• _BRIEF_:
The output should be all lines of the entries below in which the word "обеспечение" occurs.

• _MATERIAL FOR THE TASK_:

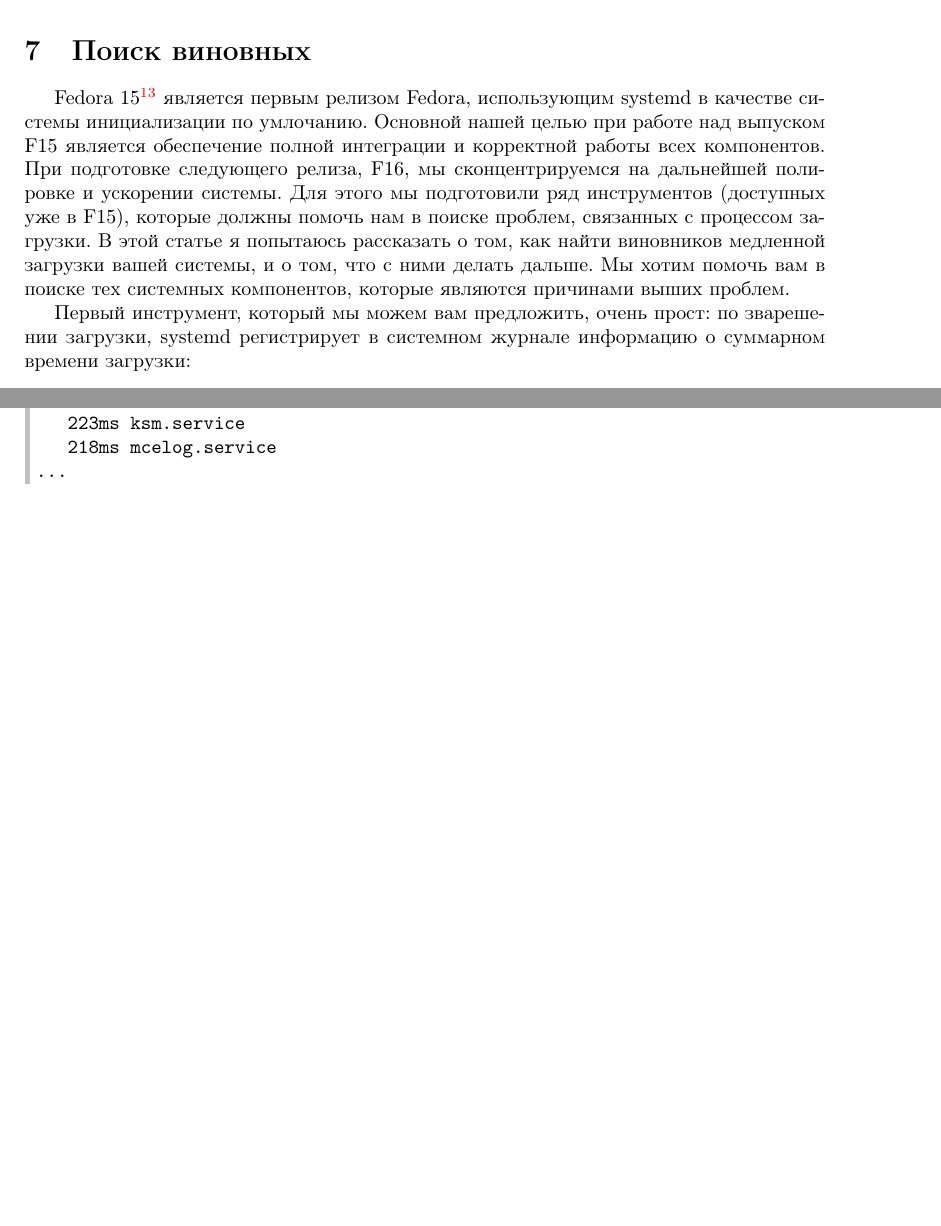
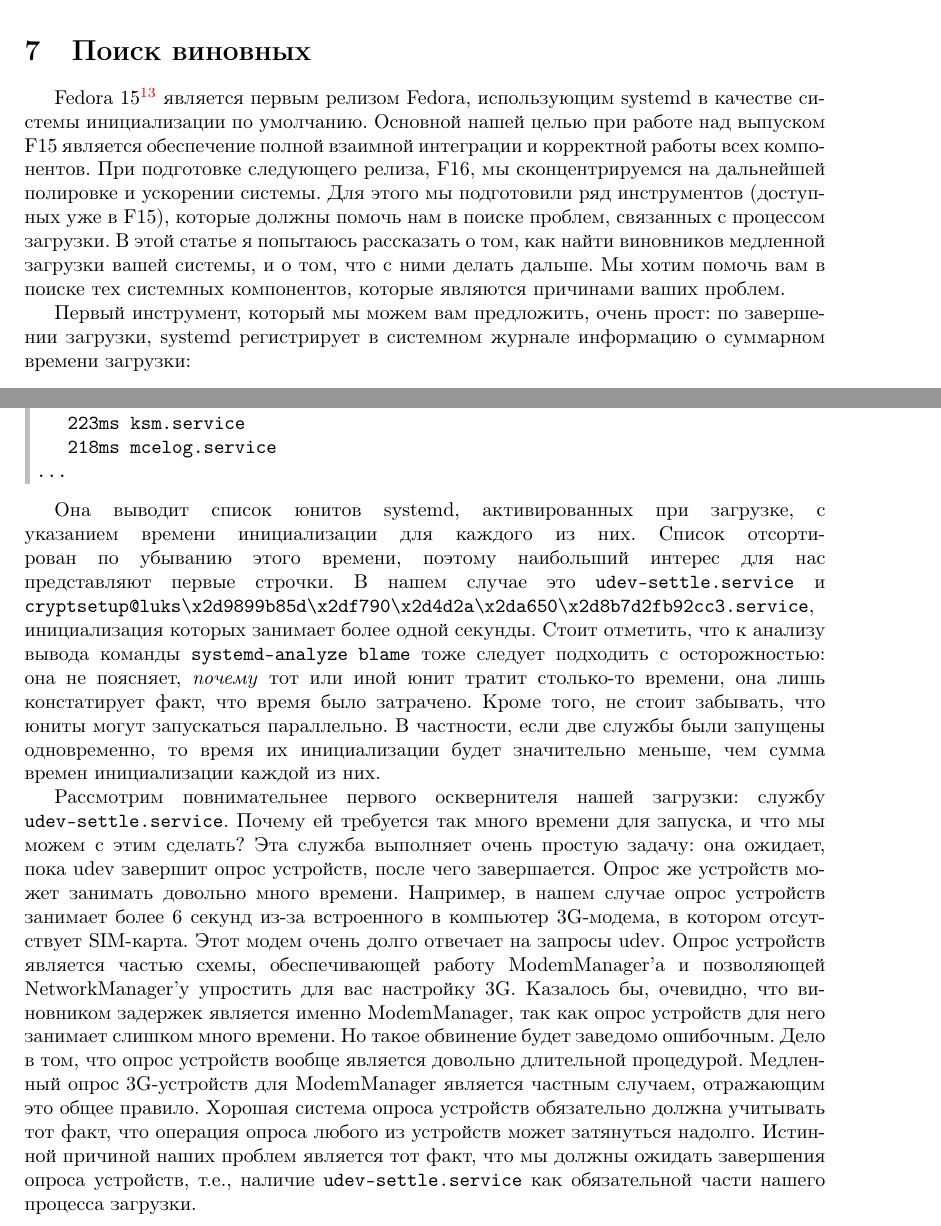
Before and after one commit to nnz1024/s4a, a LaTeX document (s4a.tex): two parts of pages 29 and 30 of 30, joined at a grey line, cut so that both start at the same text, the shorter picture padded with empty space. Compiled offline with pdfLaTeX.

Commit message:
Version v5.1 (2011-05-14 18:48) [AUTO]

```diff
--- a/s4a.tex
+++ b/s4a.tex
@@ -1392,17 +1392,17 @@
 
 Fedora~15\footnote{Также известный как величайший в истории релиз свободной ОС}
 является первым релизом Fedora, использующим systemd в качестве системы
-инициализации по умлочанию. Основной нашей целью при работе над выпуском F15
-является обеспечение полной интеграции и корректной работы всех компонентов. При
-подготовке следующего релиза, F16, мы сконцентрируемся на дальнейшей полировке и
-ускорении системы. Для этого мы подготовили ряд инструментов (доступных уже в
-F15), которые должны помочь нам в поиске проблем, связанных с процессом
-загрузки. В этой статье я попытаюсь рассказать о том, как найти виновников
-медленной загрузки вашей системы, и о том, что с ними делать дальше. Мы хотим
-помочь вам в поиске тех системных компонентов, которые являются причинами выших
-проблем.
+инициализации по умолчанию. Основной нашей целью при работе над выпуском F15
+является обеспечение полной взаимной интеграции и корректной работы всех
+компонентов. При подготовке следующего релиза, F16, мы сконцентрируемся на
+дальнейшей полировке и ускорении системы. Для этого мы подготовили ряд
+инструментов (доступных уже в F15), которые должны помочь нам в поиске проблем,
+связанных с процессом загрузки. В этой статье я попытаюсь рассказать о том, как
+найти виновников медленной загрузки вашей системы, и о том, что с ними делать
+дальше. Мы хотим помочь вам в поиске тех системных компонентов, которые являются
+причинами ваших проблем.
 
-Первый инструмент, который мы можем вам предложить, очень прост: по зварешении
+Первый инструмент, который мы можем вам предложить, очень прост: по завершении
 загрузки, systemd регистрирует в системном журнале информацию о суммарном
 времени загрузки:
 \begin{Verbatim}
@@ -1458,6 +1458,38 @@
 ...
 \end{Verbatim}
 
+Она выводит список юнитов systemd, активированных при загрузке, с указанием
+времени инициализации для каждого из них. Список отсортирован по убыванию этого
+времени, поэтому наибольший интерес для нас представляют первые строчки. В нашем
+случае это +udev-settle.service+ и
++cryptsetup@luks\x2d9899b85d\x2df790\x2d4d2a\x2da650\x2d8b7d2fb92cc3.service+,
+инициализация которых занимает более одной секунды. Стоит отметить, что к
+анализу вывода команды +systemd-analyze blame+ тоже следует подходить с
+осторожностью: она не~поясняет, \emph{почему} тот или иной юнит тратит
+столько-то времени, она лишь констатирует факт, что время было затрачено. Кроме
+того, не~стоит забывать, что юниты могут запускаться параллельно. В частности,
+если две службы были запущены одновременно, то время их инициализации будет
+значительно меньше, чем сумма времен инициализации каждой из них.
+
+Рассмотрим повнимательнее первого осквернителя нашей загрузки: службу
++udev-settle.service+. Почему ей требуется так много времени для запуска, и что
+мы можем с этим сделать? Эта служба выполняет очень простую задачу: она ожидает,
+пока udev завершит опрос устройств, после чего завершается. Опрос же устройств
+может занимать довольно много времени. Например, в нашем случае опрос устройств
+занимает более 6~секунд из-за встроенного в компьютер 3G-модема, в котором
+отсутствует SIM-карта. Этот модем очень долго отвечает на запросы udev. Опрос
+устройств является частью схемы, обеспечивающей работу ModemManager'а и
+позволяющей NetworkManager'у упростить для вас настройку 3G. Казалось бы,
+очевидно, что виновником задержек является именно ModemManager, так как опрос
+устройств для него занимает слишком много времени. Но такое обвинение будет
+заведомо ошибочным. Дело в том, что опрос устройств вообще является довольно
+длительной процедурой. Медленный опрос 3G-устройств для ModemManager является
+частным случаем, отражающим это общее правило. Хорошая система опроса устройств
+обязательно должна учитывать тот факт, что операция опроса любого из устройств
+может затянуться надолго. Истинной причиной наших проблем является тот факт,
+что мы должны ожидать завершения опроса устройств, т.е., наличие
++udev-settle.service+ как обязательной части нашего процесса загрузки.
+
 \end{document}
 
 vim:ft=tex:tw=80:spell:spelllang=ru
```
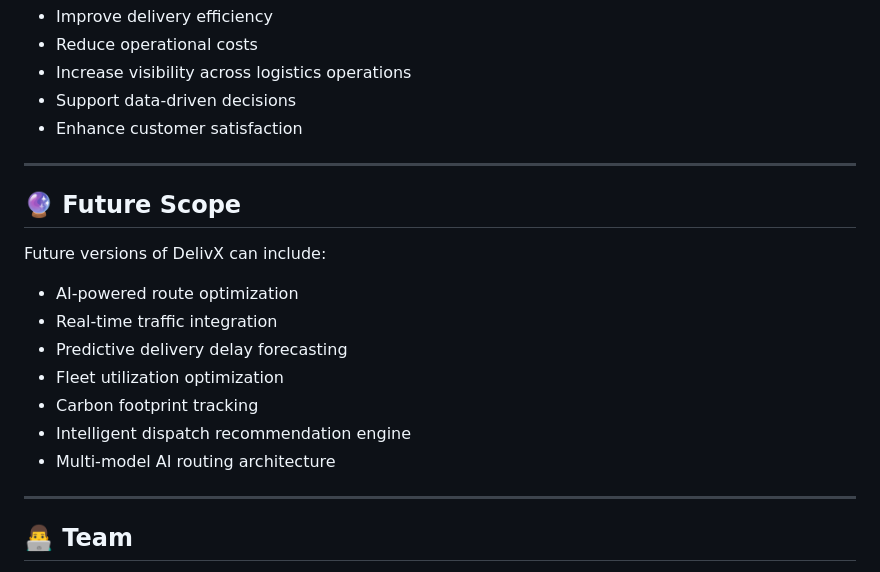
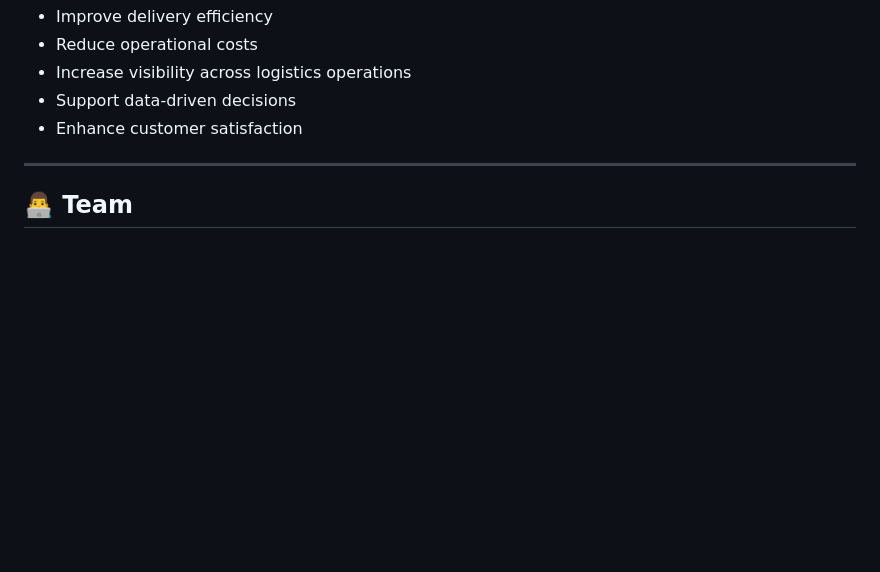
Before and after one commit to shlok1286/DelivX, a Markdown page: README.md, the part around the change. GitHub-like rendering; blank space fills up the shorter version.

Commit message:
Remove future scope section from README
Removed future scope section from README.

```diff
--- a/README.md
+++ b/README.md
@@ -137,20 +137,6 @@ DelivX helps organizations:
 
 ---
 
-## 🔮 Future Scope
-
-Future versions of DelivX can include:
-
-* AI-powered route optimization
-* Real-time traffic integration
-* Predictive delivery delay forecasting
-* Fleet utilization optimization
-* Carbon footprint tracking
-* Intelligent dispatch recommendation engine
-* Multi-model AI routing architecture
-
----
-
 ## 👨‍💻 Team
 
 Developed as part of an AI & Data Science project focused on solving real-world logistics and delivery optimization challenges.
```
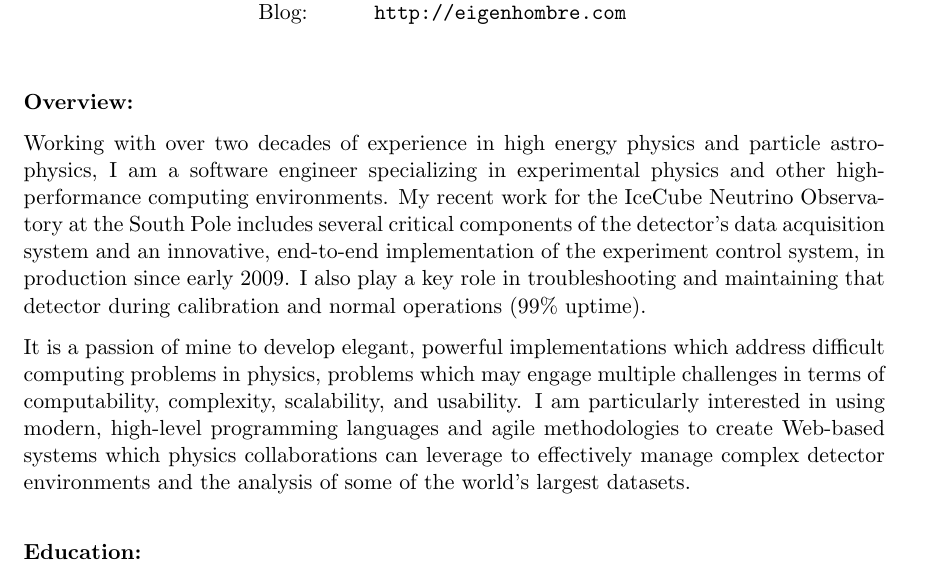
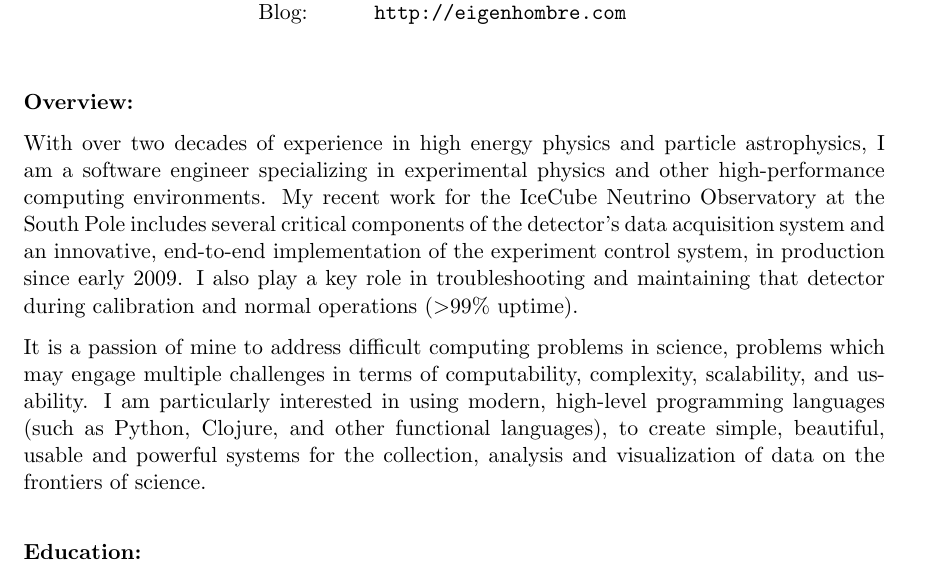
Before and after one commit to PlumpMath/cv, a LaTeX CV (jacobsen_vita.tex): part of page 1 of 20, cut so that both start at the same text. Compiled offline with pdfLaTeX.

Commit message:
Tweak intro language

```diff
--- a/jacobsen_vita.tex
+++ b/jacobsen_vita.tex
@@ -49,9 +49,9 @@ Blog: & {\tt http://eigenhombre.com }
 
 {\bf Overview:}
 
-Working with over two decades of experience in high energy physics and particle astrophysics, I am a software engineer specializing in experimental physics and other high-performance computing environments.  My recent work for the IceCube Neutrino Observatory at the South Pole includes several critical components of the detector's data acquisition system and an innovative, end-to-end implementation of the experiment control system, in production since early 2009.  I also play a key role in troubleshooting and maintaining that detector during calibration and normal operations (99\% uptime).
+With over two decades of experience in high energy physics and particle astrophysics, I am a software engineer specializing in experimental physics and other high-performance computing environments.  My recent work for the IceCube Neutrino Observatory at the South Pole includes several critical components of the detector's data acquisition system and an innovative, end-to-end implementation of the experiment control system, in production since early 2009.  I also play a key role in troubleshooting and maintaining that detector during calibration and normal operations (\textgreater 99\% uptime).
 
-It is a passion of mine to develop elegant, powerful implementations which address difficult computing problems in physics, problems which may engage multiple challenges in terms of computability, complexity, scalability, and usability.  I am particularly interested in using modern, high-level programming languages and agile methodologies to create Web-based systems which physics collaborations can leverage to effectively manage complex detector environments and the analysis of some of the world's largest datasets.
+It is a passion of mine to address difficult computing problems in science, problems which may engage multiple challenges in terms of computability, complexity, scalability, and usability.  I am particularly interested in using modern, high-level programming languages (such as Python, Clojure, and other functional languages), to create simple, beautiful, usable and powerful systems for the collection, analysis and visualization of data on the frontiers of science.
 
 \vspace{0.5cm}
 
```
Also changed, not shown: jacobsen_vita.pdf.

• _ANSWER FOR THE TASK_:
-является обеспечение полной интеграции и корректной работы всех компонентов. При
+является обеспечение полной взаимной интеграции и корректной работы всех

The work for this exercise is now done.